EXERCISE DESCRIPTION
Go through the records below and write each one out again unchanged.

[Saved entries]
################

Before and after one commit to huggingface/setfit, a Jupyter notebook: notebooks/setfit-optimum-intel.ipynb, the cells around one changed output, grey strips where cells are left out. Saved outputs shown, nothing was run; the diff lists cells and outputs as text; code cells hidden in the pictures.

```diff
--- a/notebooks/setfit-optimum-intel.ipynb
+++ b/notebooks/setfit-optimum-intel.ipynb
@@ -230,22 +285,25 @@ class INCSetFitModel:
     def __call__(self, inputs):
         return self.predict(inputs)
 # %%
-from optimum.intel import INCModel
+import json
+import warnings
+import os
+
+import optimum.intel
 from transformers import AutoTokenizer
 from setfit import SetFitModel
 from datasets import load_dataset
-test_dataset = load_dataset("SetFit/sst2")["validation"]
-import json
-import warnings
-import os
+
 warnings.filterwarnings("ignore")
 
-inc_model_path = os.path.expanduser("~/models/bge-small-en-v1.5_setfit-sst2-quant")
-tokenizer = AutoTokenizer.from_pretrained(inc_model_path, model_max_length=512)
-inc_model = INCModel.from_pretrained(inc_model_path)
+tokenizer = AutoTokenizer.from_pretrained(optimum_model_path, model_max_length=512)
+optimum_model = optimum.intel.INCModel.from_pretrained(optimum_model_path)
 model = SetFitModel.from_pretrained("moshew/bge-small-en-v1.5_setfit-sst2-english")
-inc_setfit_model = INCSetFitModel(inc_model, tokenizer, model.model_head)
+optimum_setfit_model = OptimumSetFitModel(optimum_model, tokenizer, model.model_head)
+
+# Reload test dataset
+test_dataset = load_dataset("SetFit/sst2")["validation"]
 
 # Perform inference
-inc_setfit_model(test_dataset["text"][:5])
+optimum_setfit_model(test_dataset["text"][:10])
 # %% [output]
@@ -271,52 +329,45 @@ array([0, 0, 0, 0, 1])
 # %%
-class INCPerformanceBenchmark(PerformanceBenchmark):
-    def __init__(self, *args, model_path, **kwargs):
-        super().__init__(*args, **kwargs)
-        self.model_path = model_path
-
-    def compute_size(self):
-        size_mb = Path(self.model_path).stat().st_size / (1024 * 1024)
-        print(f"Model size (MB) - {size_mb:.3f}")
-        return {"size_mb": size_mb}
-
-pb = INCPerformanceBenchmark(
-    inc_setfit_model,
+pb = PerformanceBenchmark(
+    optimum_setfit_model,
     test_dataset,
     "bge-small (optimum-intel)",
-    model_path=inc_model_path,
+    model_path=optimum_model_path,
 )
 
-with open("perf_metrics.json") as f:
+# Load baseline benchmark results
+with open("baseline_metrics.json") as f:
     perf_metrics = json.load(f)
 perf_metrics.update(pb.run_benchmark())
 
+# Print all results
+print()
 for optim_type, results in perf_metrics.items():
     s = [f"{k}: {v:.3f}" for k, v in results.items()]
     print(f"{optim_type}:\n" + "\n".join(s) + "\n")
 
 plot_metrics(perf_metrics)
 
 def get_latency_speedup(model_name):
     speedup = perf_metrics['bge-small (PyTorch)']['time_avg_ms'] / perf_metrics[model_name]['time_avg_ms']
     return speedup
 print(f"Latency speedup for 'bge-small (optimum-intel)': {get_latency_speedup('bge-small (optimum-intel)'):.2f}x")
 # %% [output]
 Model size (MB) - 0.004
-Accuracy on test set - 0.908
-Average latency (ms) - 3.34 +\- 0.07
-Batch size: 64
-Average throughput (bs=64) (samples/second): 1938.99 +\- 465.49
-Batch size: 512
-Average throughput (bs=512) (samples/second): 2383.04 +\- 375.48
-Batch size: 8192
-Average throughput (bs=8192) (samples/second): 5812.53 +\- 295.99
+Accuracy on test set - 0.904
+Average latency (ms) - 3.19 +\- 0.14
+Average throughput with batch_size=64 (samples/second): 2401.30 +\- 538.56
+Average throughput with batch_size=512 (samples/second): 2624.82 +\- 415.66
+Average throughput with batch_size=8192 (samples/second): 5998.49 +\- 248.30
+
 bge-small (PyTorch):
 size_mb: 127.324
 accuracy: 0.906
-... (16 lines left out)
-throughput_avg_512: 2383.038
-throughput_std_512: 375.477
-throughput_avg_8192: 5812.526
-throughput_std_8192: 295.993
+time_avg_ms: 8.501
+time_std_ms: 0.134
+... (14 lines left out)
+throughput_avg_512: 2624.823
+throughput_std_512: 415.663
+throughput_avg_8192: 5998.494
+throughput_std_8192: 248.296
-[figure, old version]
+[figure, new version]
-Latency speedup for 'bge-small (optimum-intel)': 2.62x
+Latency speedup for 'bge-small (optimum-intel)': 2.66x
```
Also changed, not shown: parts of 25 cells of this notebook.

################

REPLY TO THE EXERCISE
Before and after one commit to huggingface/setfit, a Jupyter notebook: notebooks/setfit-optimum-intel.ipynb, the cells around one changed output, grey strips where cells are left out. Saved outputs shown, nothing was run; the diff lists cells and outputs as text; code cells hidden in the pictures.

```diff
--- a/notebooks/setfit-optimum-intel.ipynb
+++ b/notebooks/setfit-optimum-intel.ipynb
@@ -230,22 +285,25 @@ class INCSetFitModel:
     def __call__(self, inputs):
         return self.predict(inputs)
 # %%
-from optimum.intel import INCModel
+import json
+import warnings
+import os
+
+import optimum.intel
 from transformers import AutoTokenizer
 from setfit import SetFitModel
 from datasets import load_dataset
-test_dataset = load_dataset("SetFit/sst2")["validation"]
-import json
-import warnings
-import os
+
 warnings.filterwarnings("ignore")
 
-inc_model_path = os.path.expanduser("~/models/bge-small-en-v1.5_setfit-sst2-quant")
-tokenizer = AutoTokenizer.from_pretrained(inc_model_path, model_max_length=512)
-inc_model = INCModel.from_pretrained(inc_model_path)
+tokenizer = AutoTokenizer.from_pretrained(optimum_model_path, model_max_length=512)
+optimum_model = optimum.intel.INCModel.from_pretrained(optimum_model_path)
 model = SetFitModel.from_pretrained("moshew/bge-small-en-v1.5_setfit-sst2-english")
-inc_setfit_model = INCSetFitModel(inc_model, tokenizer, model.model_head)
+optimum_setfit_model = OptimumSetFitModel(optimum_model, tokenizer, model.model_head)
+
+# Reload test dataset
+test_dataset = load_dataset("SetFit/sst2")["validation"]
 
 # Perform inference
-inc_setfit_model(test_dataset["text"][:5])
+optimum_setfit_model(test_dataset["text"][:10])
 # %% [output]
@@ -271,52 +329,45 @@ array([0, 0, 0, 0, 1])
 # %%
-class INCPerformanceBenchmark(PerformanceBenchmark):
-    def __init__(self, *args, model_path, **kwargs):
-        super().__init__(*args, **kwargs)
-        self.model_path = model_path
-
-    def compute_size(self):
-        size_mb = Path(self.model_path).stat().st_size / (1024 * 1024)
-        print(f"Model size (MB) - {size_mb:.3f}")
-        return {"size_mb": size_mb}
-
-pb = INCPerformanceBenchmark(
-    inc_setfit_model,
+pb = PerformanceBenchmark(
+    optimum_setfit_model,
     test_dataset,
     "bge-small (optimum-intel)",
-    model_path=inc_model_path,
+    model_path=optimum_model_path,
 )
 
-with open("perf_metrics.json") as f:
+# Load baseline benchmark results
+with open("baseline_metrics.json") as f:
     perf_metrics = json.load(f)
 perf_metrics.update(pb.run_benchmark())
 
+# Print all results
+print()
 for optim_type, results in perf_metrics.items():
     s = [f"{k}: {v:.3f}" for k, v in results.items()]
     print(f"{optim_type}:\n" + "\n".join(s) + "\n")
 
 plot_metrics(perf_metrics)
 
 def get_latency_speedup(model_name):
     speedup = perf_metrics['bge-small (PyTorch)']['time_avg_ms'] / perf_metrics[model_name]['time_avg_ms']
     return speedup
 print(f"Latency speedup for 'bge-small (optimum-intel)': {get_latency_speedup('bge-small (optimum-intel)'):.2f}x")
 # %% [output]
 Model size (MB) - 0.004
-Accuracy on test set - 0.908
-Average latency (ms) - 3.34 +\- 0.07
-Batch size: 64
-Average throughput (bs=64) (samples/second): 1938.99 +\- 465.49
-Batch size: 512
-Average throughput (bs=512) (samples/second): 2383.04 +\- 375.48
-Batch size: 8192
-Average throughput (bs=8192) (samples/second): 5812.53 +\- 295.99
+Accuracy on test set - 0.904
+Average latency (ms) - 3.19 +\- 0.14
+Average throughput with batch_size=64 (samples/second): 2401.30 +\- 538.56
+Average throughput with batch_size=512 (samples/second): 2624.82 +\- 415.66
+Average throughput with batch_size=8192 (samples/second): 5998.49 +\- 248.30
+
 bge-small (PyTorch):
 size_mb: 127.324
 accuracy: 0.906
-... (16 lines left out)
-throughput_avg_512: 2383.038
-throughput_std_512: 375.477
-throughput_avg_8192: 5812.526
-throughput_std_8192: 295.993
+time_avg_ms: 8.501
+time_std_ms: 0.134
+... (14 lines left out)
+throughput_avg_512: 2624.823
+throughput_std_512: 415.663
+throughput_avg_8192: 5998.494
+throughput_std_8192: 248.296
-[figure, old version]
+[figure, new version]
-Latency speedup for 'bge-small (optimum-intel)': 2.62x
+Latency speedup for 'bge-small (optimum-intel)': 2.66x
```
Also changed, not shown: parts of 25 cells of this notebook.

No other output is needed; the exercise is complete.